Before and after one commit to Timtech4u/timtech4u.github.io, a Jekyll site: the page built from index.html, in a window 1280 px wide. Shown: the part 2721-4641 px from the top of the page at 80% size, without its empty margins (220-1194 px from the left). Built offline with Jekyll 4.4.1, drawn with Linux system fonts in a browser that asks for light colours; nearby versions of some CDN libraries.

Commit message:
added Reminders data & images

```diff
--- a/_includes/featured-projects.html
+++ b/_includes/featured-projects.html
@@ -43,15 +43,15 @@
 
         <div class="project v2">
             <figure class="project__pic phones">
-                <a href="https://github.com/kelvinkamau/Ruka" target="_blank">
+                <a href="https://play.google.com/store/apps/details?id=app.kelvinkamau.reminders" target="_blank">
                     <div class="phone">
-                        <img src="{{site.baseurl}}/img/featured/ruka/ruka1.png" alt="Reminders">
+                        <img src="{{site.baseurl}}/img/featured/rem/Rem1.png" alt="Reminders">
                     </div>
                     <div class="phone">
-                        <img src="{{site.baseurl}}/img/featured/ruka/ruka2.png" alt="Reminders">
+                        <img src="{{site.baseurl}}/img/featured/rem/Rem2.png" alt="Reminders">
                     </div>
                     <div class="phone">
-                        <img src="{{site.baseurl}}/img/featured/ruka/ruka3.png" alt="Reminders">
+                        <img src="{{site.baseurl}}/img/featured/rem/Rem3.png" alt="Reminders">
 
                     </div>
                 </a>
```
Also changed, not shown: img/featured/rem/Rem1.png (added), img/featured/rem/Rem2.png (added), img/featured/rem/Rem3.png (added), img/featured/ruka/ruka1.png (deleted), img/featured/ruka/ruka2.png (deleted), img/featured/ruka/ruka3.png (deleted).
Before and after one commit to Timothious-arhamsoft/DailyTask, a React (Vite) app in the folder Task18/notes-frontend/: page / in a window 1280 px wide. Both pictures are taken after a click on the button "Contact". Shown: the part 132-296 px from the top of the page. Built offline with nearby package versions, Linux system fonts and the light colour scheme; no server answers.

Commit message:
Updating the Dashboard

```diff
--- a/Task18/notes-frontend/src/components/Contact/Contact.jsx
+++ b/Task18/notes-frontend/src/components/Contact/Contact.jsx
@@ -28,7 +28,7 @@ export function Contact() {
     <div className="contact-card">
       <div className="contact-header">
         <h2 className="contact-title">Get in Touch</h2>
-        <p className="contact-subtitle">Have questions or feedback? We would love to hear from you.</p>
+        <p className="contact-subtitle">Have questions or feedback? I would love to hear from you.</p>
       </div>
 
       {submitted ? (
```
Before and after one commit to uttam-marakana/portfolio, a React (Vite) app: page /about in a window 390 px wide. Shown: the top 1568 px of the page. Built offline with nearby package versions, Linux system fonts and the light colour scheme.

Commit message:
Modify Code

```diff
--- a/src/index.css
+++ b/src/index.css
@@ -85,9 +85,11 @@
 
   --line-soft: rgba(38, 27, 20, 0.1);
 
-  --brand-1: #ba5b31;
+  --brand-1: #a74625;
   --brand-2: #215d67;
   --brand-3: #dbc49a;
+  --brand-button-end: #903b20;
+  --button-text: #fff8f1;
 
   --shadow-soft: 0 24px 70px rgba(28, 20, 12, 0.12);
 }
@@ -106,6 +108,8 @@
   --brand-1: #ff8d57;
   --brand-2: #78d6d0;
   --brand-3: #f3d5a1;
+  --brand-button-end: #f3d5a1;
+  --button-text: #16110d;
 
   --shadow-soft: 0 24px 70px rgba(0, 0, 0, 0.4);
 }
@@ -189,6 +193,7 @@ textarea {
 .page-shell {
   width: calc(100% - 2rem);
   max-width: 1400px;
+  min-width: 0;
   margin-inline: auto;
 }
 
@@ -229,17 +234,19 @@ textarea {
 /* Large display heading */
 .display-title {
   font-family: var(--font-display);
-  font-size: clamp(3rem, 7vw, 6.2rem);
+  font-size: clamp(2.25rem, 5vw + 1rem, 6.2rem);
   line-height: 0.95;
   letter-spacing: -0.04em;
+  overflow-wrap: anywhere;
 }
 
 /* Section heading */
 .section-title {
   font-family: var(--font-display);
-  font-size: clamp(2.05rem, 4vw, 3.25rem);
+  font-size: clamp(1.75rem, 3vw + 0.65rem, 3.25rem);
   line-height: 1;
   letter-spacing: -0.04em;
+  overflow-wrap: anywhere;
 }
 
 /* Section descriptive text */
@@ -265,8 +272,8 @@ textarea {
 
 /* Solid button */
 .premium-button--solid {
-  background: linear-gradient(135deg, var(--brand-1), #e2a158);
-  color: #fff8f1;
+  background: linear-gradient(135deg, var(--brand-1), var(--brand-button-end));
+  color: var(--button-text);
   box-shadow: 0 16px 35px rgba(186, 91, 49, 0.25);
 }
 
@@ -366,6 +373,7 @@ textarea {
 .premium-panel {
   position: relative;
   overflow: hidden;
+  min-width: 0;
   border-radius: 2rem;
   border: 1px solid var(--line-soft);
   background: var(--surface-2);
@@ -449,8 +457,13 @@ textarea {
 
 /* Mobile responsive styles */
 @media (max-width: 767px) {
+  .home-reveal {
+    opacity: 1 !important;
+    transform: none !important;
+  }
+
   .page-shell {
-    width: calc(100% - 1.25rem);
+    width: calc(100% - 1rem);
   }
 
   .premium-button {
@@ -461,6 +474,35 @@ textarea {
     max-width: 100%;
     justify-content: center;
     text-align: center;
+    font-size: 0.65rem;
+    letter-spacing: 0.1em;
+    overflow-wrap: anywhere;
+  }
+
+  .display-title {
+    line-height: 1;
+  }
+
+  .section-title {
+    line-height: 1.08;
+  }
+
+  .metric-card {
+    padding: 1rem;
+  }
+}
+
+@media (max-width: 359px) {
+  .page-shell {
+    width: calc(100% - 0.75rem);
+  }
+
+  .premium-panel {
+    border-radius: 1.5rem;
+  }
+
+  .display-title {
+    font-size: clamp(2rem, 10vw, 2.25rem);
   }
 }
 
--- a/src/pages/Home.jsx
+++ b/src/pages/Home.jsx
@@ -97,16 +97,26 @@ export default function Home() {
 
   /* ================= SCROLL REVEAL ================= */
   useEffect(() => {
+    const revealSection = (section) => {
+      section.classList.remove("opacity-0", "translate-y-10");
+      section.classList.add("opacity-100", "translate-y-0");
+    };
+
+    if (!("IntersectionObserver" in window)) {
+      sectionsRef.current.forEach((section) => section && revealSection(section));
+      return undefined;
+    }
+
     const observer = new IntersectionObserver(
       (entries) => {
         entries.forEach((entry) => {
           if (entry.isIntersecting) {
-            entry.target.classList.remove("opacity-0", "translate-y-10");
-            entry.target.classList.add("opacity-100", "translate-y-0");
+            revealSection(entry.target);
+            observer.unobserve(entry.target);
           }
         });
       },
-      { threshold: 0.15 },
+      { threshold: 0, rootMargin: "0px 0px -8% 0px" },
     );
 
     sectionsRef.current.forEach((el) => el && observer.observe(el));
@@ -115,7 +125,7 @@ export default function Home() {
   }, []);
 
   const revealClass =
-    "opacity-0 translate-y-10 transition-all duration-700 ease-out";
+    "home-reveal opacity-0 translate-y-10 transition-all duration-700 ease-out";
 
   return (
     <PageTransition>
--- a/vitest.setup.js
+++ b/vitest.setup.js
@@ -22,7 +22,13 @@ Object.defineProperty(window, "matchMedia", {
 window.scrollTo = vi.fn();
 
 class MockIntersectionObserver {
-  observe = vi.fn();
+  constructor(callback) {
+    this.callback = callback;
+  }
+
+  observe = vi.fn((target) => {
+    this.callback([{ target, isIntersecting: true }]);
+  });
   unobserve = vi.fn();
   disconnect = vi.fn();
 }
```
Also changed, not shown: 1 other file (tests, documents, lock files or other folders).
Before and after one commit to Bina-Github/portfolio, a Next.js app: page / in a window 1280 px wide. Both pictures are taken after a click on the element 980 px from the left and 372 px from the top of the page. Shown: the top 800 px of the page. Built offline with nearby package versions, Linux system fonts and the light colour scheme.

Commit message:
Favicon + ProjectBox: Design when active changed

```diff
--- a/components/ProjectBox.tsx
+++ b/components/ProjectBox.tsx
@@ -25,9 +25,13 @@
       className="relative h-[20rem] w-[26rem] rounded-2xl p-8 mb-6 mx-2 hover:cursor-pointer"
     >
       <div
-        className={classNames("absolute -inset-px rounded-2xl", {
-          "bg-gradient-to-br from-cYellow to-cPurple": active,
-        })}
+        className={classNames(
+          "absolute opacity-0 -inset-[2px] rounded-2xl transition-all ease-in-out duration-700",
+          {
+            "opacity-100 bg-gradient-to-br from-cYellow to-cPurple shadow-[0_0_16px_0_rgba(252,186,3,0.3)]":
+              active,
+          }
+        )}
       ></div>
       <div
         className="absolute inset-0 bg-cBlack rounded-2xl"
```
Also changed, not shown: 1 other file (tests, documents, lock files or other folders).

-.-.-

PROMPT
Give back the records word for word. Start at the first line, end at the line containing "added Reminders data & images", and include both.

EXPECTED OUTPUT
Before and after one commit to Timtech4u/timtech4u.github.io, a Jekyll site: the page built from index.html, in a window 1280 px wide. Shown: the part 2721-4641 px from the top of the page at 80% size, without its empty margins (220-1194 px from the left). Built offline with Jekyll 4.4.1, drawn with Linux system fonts in a browser that asks for light colours; nearby versions of some CDN libraries.

Commit message:
added Reminders data & images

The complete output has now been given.